Collected data:
- Opening Delimiter -
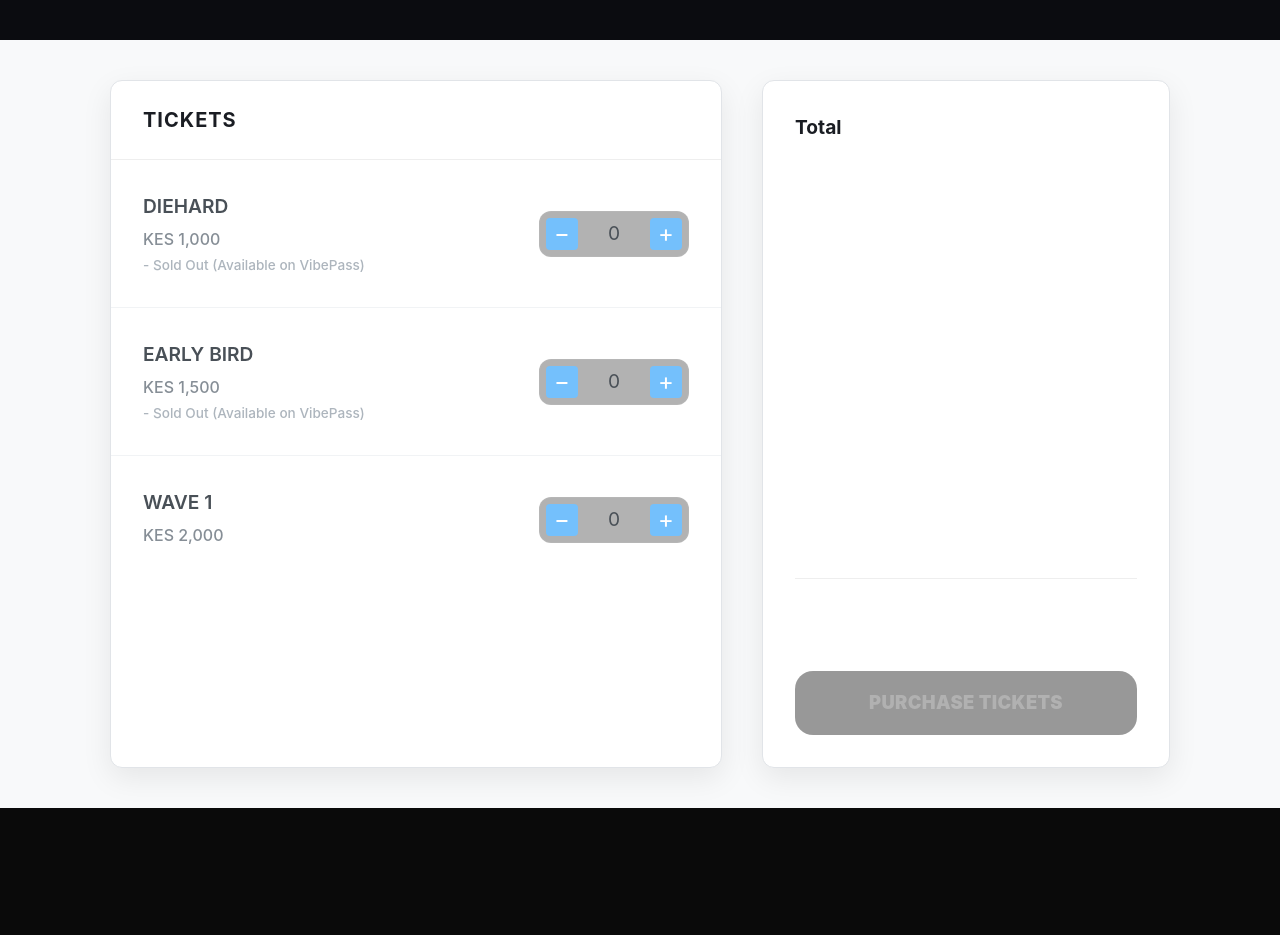
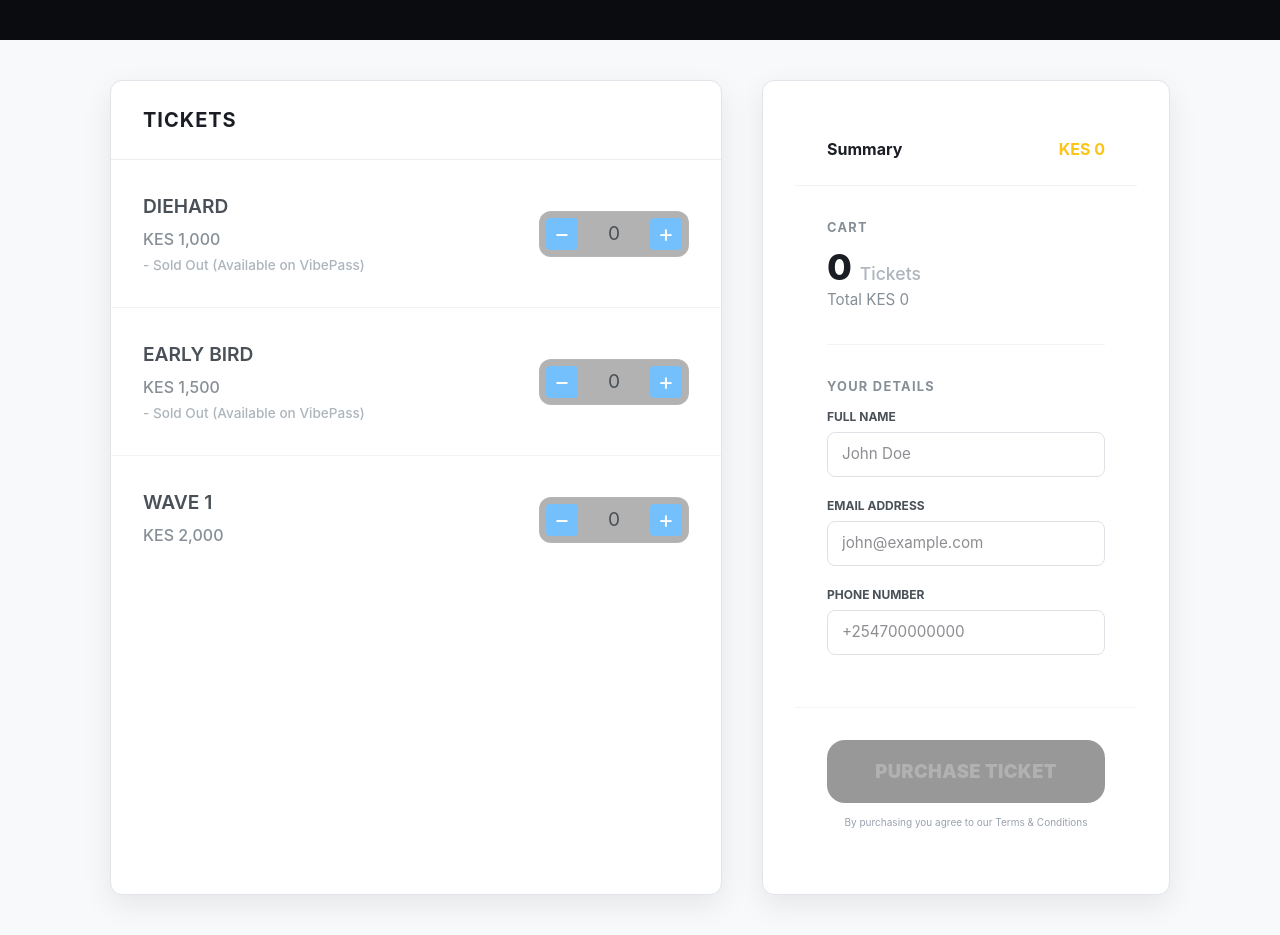
Before and after one commit to CALMnCLASSY/vibepass, a Next.js app: page /bongo in a window 1280 px wide. Shown: the part 660-1595 px from the top of the page. Before the commit the page ends 1468 px from the top, so only its background shows below. Built offline with nearby package versions, Linux system fonts and the light colour scheme; no server answers; the database is empty.

Commit message:
OldSchBng2

```diff
--- a/src/app/bongo/BongoClient.tsx
+++ b/src/app/bongo/BongoClient.tsx
@@ -221,39 +221,67 @@ export default function BongoClient({ initialEvents }: { initialEvents: EventTyp
                         </div>
                     </div>
 
-                    {/* Checkout Card */}
-                    <div className="bongo-checkout-section">
-                        <h2 className="bongo-summary-title">Total</h2>
-                        <div className="bongo-summary-total">
-                            <span>Tickets</span>
-                            <strong>{totalTickets}</strong>
+                    {/* Right Side: Checkout Summary Panel */}
+                    <div className="bongo-checkout-section relative flex flex-col">
+                        <div className="bongo-summary-header hidden md:flex">
+                            <span>Summary</span>
+                            <span className="bongo-accent-text">KES {totalAmount.toLocaleString()}</span>
                         </div>
 
+                        <div className="p-6 md:p-8 flex-grow">
+                            {/* Cart Area */}
+                            <div className="bongo-cart-area mb-8">
+                                <div className="bongo-area-label">Cart</div>
+                                <div className="bongo-cart-count">
+                                    {totalTickets} <span className="bongo-cart-unit">Tickets</span>
+                                </div>
+                                <div className="bongo-cart-total-alt">Total KES {totalAmount.toLocaleString()}</div>
+                            </div>
+
+                            <hr className="bongo-divider mb-8" />
+
+                            {/* Details Area */}
+                            <div className="bongo-details-area">
+                                <div className="bongo-area-label mb-4">Your Details</div>
+                                <div className="space-y-5">
                                     <div className="bongo-input-group">
                                         <label className="bongo-label">Full Name</label>
-                            <input className="bongo-input" type="text" value={name} onChange={e => setName(e.target.value)} placeholder="Full Name" />
+                                        <input className="bongo-input" type="text" placeholder="John Doe" value={name} onChange={e => setName(e.target.value)} />
                                     </div>
                                     <div className="bongo-input-group">
-                            <label className="bongo-label">Email</label>
-                            <input className="bongo-input" type="email" value={email} onChange={e => setEmail(e.target.value)} placeholder="Email Address" />
+                                        <label className="bongo-label">Email Address</label>
+                                        <input className="bongo-input" type="email" placeholder="john@example.com" value={email} onChange={e => setEmail(e.target.value)} />
                                     </div>
                                     <div className="bongo-input-group">
-                            <label className="bongo-label">Phone</label>
-                            <input className="bongo-input" type="tel" value={phone} onChange={e => setPhone(e.target.value)} placeholder="Phone Number" />
+                                        <label className="bongo-label">Phone Number</label>
+                                        <input className="bongo-input" type="tel" placeholder="+254700000000" value={phone} onChange={e => setPhone(e.target.value)} />
+                                    </div>
+                                </div>
+                            </div>
                         </div>
 
-                        <div className="bongo-summary-total" style={{ borderTop: '1px solid #eee', marginTop: '20px', paddingTop: '20px' }}>
-                            <span>Amount</span>
-                            <strong>KES {totalAmount.toLocaleString()}</strong>
+                        {/* Mobile specific sticky bottom block */}
+                        <div className="md:hidden flex p-4 bg-white border-t border-gray-200 font-bold sticky top-0 z-10 justify-between items-center mb-4 shadow-sm">
+                            <span className="text-gray-800">Total Selection</span>
+                            <span className="text-xl text-amber-600">KES {totalAmount.toLocaleString()}</span>
                         </div>
 
+                        <div className="p-6 md:p-8 bg-white border-t border-gray-100 mt-auto sticky bottom-0 z-20 shadow-[0_-10px_15px_-3px_rgba(0,0,0,0.05)] md:shadow-none">
                             <button
-                            className="bongo-pay-btn"
                                 onClick={handleCheckout}
-                            disabled={totalAmount === 0 || isProcessing}
+                                disabled={totalTickets === 0 || isProcessing}
+                                className={`bongo-pay-btn ${
+                                    totalTickets > 0 && !isProcessing
+                                    ? 'bg-amber-400 text-black shadow-lg'
+                                    : 'bg-gray-200 text-gray-400 cursor-not-allowed'
+                                }`}
                             >
-                            {isProcessing ? 'Processing...' : 'Purchase tickets'}
+                                {isProcessing ? 'PROCESSING...' : `PURCHASE ${totalTickets > 0 ? totalTickets : ''} TICKET${totalTickets > 1 ? 'S' : ''}`}
                             </button>
+                            <div className="text-[10px] text-gray-400 mt-3 text-center">
+                                By purchasing you agree to our Terms & Conditions
+                            </div>
+                        </div>
                     </div>
                 </div>
             </div>
--- a/src/app/bongo/bongo.css
+++ b/src/app/bongo/bongo.css
@@ -265,36 +265,89 @@
     background: #fab005;
 }
 
+.bongo-summary-header {
+    padding: 24px 32px;
+    background: #ffffff;
+    border-bottom: 1px solid #f1f3f5;
+    font-weight: 700;
+    color: #1a1d23;
+    display: flex;
+    justify-content: space-between;
+    align-items: center;
+    position: sticky;
+    top: 0;
+    z-index: 10;
+}
+
+.bongo-accent-text {
+    color: #fcc419;
+}
+
+.bongo-cart-area {
+    display: flex;
+    flex-direction: column;
+}
+
+.bongo-area-label {
+    font-size: 0.8rem;
+    font-weight: 700;
+    color: #868e96;
+    text-transform: uppercase;
+    letter-spacing: 0.1em;
+    margin-bottom: 12px;
+}
+
+.bongo-cart-count {
+    font-size: 2.25rem;
+    font-weight: 800;
+    color: #1a1d23;
+    line-height: 1;
+    margin-bottom: 4px;
+}
+
+.bongo-cart-unit {
+    font-size: 1.1rem;
+    font-weight: 500;
+    color: #adb5bd;
+}
+
+.bongo-cart-total-alt {
+    font-size: 0.95rem;
+    color: #868e96;
+}
+
+.bongo-divider {
+    border: none;
+    border-top: 1px solid #f1f3f5;
+    margin: 32px 0;
+}
+
 .bongo-input-group {
     margin-bottom: 20px;
 }
 
 .bongo-label {
     display: block;
-    font-size: 0.85rem;
-    font-weight: 600;
-    color: rgba(255, 255, 255, 0.5);
-    margin-bottom: 8px;
+    font-size: 0.75rem;
+    font-weight: 700;
+    color: #495057;
+    margin-bottom: 6px;
     text-transform: uppercase;
-    letter-spacing: 0.05em;
 }
 
 .bongo-input {
     width: 100%;
-    background: rgba(255, 255, 255, 0.02);
-    border: 1px solid rgba(255, 255, 255, 0.1);
-    border-radius: 14px;
-    padding: 14px 18px;
-    color: #fff;
-    font-size: 1rem;
-    transition: all 0.2s;
+    border: 1px solid #dee2e6;
+    border-radius: 8px;
+    padding: 10px 14px;
+    font-size: 0.95rem;
+    background: #fff;
+    transition: border-color 0.2s;
 }
 
 .bongo-input:focus {
     outline: none;
-    border-color: #ff7e00;
-    background: rgba(255, 126, 0, 0.05);
-    box-shadow: 0 0 0 4px rgba(255, 126, 0, 0.1);
+    border-color: #fcc419;
 }
 
 .bongo-summary-total {
```
Lines whose indentation alone changed are shown as unchanged.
- Closing Delimiter -
▶ **Task details**
Among the lines in the data above, find those containing "bottom" and give only how many there are.

▶ **Written answer**
8